_Description of the task_
Read through the entries below and copy each line where "handleSearch" turns up.

[Saved entries]

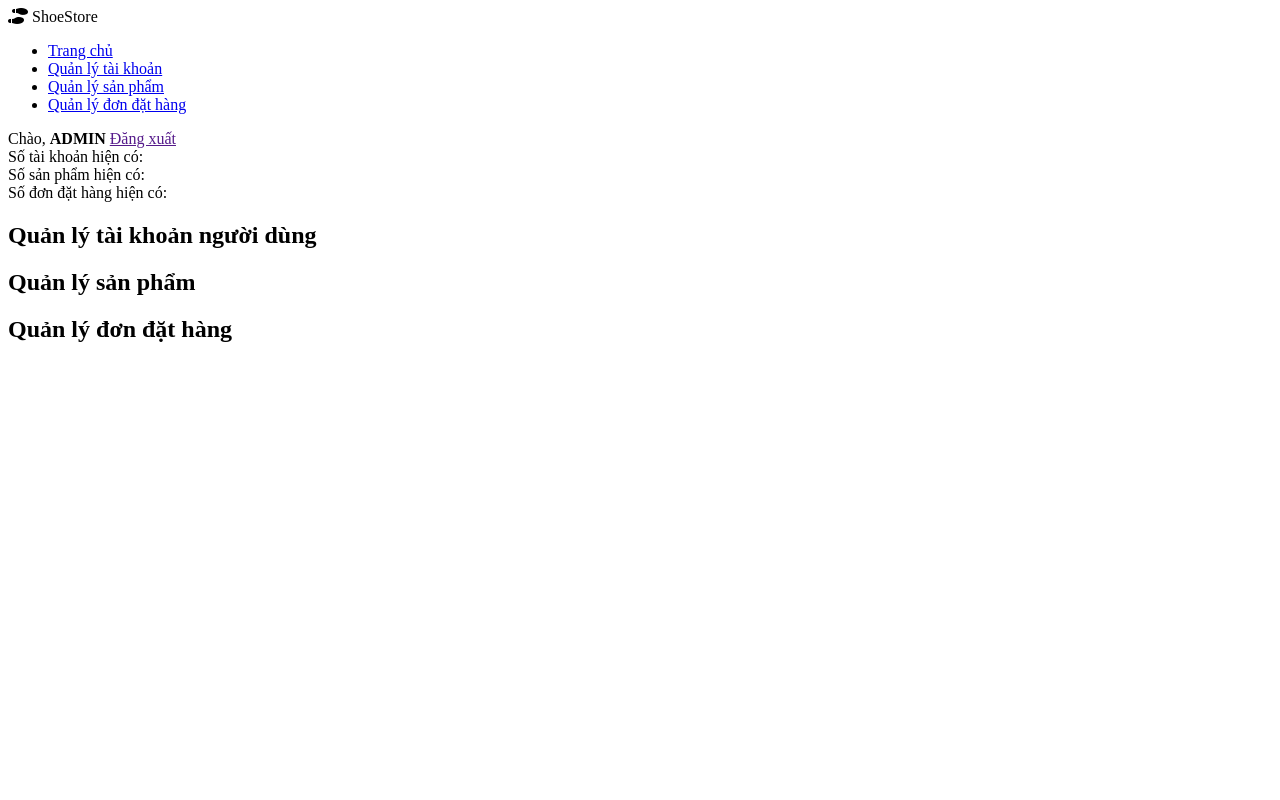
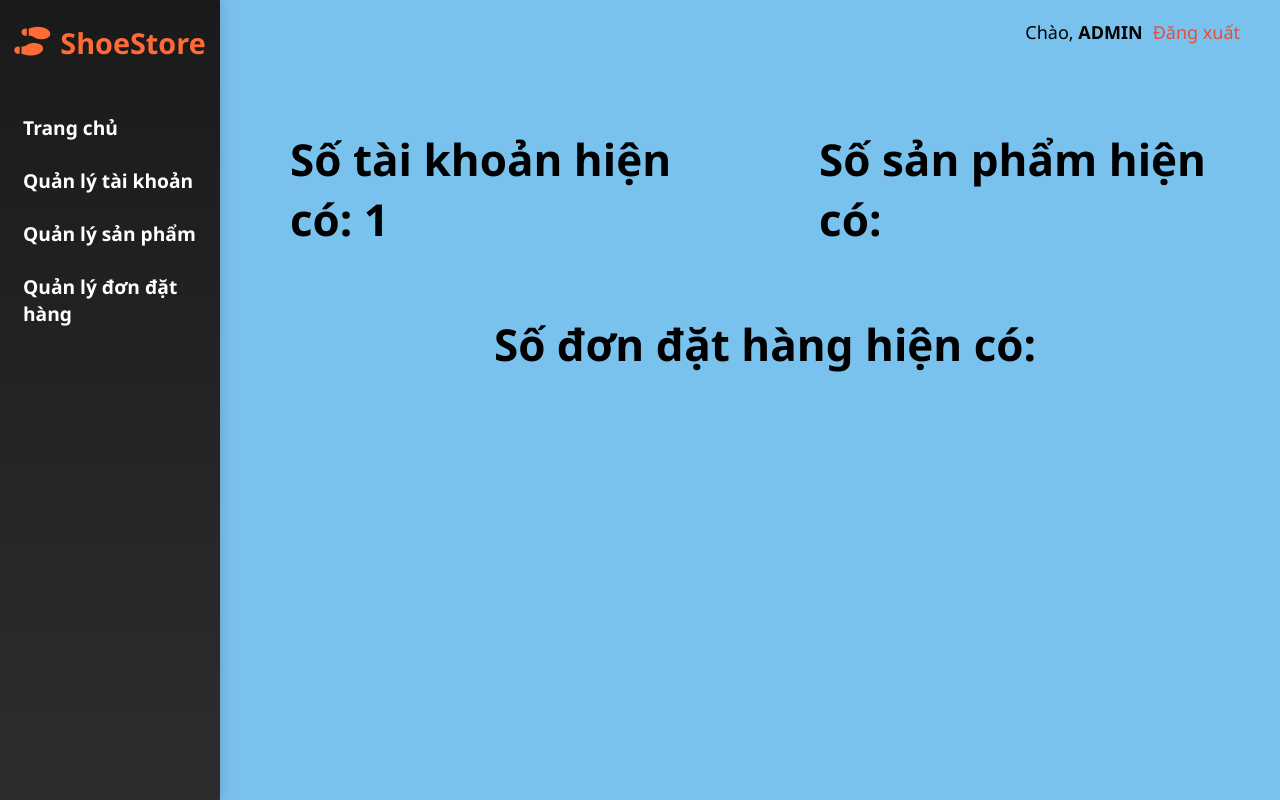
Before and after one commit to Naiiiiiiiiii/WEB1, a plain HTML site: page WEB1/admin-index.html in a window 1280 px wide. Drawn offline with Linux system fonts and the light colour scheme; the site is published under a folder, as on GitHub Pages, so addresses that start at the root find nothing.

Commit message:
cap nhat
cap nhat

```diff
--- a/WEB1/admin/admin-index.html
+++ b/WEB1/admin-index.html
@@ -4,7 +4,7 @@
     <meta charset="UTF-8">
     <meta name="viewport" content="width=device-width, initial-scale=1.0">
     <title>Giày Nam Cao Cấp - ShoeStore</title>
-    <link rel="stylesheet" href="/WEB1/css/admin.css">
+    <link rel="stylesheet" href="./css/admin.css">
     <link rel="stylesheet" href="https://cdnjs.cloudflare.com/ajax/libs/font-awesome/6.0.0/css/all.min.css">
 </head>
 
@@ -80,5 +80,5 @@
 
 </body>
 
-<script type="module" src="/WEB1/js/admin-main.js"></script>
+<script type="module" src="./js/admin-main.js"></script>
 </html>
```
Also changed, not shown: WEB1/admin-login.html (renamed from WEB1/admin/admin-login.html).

* * *

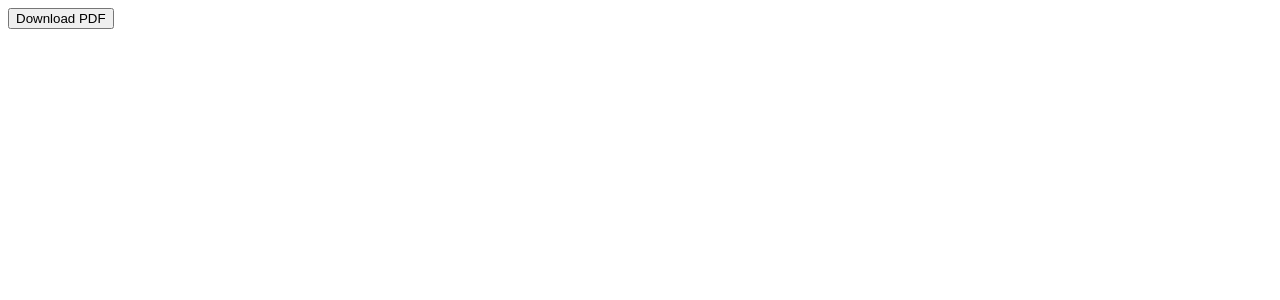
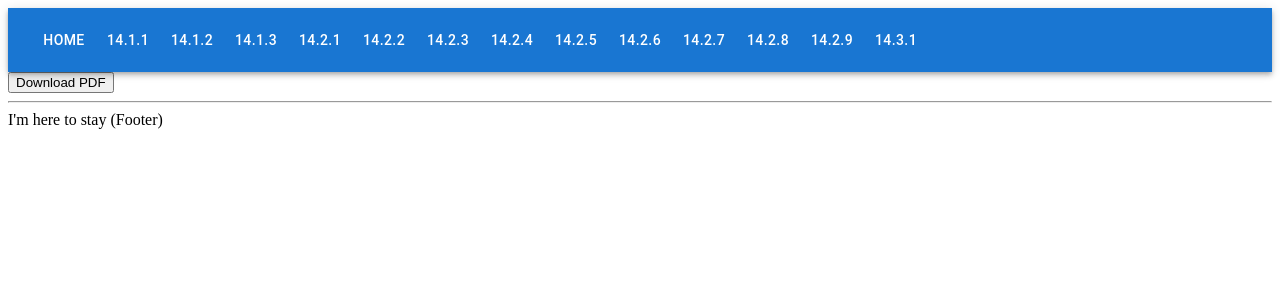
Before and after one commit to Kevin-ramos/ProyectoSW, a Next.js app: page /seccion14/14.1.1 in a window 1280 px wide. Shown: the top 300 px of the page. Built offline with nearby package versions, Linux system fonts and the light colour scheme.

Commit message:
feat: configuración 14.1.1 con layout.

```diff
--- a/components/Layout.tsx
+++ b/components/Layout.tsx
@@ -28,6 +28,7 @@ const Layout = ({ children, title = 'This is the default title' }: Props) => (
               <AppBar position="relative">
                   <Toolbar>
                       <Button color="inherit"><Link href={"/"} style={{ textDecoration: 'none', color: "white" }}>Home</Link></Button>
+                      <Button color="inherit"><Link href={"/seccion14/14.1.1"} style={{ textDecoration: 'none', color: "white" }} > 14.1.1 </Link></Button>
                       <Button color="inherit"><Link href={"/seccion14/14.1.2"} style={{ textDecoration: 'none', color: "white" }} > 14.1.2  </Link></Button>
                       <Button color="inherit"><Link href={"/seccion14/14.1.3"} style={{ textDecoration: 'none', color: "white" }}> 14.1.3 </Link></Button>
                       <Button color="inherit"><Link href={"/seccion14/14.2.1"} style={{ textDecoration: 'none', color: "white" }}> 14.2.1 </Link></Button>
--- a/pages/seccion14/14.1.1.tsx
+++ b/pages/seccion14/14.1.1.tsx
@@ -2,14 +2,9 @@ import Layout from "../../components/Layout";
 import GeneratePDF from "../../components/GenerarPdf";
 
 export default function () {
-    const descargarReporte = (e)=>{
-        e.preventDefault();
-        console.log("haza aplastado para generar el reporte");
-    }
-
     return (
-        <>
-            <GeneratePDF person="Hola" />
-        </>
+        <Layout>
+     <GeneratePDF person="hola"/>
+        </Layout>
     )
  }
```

---

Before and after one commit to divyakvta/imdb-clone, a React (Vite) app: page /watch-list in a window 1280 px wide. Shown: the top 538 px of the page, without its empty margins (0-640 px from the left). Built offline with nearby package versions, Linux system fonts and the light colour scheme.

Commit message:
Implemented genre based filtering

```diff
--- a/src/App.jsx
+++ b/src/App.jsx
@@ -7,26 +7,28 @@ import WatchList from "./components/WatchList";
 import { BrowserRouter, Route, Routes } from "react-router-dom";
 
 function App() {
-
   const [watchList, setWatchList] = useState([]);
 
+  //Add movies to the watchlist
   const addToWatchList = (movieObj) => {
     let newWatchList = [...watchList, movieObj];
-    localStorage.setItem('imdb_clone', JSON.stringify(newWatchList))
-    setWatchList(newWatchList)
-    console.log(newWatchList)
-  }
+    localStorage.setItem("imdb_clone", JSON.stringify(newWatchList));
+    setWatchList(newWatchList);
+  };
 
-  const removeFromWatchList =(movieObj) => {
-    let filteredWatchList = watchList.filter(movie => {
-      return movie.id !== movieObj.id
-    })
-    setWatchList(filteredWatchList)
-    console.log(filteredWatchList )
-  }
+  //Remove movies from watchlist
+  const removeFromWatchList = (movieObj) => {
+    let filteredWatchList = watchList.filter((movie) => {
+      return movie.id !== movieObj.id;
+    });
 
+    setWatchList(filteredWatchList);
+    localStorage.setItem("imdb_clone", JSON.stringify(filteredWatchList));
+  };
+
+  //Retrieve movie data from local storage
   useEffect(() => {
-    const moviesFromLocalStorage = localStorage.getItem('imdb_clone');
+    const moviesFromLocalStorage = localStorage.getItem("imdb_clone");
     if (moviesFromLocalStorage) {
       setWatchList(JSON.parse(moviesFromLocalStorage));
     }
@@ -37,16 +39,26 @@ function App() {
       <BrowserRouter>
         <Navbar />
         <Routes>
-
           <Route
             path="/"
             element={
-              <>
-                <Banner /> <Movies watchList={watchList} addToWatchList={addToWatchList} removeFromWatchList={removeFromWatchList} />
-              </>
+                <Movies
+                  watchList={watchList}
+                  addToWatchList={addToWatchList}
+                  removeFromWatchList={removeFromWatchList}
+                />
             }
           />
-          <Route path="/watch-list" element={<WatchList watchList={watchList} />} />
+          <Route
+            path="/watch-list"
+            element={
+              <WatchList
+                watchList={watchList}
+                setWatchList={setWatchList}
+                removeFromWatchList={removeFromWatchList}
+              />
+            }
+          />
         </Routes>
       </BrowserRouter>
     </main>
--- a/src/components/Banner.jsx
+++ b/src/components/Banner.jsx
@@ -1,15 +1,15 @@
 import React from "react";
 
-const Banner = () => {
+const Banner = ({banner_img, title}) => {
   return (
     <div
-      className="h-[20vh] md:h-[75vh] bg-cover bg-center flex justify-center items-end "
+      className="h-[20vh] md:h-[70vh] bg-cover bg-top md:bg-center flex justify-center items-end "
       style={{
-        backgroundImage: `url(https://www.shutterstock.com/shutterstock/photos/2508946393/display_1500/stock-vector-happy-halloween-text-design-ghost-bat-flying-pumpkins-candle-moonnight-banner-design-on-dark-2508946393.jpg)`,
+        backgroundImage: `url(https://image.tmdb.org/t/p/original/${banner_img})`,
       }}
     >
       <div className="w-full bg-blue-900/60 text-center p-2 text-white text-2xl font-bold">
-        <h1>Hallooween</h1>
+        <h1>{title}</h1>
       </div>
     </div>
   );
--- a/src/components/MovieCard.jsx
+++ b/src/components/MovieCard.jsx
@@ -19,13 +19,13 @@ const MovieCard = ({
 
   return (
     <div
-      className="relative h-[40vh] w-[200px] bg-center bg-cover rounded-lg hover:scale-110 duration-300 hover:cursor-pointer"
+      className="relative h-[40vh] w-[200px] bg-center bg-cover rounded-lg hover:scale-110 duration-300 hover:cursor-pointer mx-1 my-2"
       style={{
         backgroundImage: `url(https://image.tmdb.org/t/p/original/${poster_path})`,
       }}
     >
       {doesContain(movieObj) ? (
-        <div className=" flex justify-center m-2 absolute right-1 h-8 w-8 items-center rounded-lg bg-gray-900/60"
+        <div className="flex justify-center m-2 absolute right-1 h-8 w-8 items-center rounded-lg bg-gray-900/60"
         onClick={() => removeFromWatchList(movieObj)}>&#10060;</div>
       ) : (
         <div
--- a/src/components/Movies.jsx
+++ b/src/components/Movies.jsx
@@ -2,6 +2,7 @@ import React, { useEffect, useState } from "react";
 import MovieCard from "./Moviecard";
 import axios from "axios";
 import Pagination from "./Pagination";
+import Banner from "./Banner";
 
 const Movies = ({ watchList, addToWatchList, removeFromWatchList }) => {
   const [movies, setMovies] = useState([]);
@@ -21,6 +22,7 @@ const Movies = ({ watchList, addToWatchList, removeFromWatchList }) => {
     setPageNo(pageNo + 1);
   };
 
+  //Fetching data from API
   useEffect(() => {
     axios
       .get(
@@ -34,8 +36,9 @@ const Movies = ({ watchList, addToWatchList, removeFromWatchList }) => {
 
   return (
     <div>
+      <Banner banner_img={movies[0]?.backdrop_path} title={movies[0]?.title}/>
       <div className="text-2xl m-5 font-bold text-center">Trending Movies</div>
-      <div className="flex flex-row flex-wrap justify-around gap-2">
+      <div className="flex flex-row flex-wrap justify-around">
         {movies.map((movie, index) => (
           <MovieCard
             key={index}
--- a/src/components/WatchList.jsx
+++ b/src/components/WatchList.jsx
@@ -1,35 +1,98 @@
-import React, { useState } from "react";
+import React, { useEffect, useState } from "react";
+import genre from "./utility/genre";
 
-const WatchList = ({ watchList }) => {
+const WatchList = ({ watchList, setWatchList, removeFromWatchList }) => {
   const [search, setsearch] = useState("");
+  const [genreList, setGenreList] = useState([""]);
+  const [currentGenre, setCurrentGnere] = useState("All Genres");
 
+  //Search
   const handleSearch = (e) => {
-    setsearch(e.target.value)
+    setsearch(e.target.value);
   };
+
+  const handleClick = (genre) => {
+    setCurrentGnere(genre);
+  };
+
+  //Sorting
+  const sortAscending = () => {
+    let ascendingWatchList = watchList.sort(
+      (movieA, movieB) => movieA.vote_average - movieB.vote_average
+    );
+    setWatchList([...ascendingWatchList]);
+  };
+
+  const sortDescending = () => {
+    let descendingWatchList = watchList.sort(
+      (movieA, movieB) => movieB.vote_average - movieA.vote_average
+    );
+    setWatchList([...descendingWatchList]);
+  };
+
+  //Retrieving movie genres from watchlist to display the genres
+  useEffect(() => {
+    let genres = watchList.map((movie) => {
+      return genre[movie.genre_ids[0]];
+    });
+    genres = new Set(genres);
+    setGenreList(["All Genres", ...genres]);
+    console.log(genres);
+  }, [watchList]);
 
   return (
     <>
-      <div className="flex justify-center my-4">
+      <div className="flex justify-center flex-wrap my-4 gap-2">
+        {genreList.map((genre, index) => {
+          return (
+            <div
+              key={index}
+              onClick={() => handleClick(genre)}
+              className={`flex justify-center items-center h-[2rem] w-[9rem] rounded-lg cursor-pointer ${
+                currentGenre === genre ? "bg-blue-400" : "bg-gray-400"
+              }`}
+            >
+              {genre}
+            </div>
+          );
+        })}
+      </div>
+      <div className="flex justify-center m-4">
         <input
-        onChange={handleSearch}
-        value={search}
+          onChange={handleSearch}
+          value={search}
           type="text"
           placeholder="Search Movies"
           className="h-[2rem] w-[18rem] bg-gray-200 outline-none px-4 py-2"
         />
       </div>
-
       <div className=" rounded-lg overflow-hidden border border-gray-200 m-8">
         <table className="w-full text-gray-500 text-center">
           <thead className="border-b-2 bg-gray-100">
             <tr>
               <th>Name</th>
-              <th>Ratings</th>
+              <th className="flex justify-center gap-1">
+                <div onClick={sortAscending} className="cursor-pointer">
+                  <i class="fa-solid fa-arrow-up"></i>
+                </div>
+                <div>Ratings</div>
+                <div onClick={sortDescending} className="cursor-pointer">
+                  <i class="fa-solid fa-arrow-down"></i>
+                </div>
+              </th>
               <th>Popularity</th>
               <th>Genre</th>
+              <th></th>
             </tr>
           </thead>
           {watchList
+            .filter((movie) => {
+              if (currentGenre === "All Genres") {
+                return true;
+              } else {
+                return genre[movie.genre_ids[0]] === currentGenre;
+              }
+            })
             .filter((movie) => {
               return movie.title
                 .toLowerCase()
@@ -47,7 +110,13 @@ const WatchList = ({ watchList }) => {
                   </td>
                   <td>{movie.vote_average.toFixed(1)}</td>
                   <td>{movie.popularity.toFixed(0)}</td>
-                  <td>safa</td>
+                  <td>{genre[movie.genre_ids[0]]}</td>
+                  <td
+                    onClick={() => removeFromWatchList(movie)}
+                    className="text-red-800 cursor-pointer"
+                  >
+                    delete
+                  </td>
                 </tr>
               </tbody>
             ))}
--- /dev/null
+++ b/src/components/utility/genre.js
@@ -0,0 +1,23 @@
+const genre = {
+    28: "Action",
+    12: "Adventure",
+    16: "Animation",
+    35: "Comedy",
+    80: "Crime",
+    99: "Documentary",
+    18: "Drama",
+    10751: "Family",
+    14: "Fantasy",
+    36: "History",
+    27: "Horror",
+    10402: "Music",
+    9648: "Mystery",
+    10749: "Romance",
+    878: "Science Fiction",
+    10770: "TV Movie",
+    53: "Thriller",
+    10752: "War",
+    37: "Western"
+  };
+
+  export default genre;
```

_Solution for this task_
   const handleSearch = (e) => {
-        onChange={handleSearch}
+          onChange={handleSearch}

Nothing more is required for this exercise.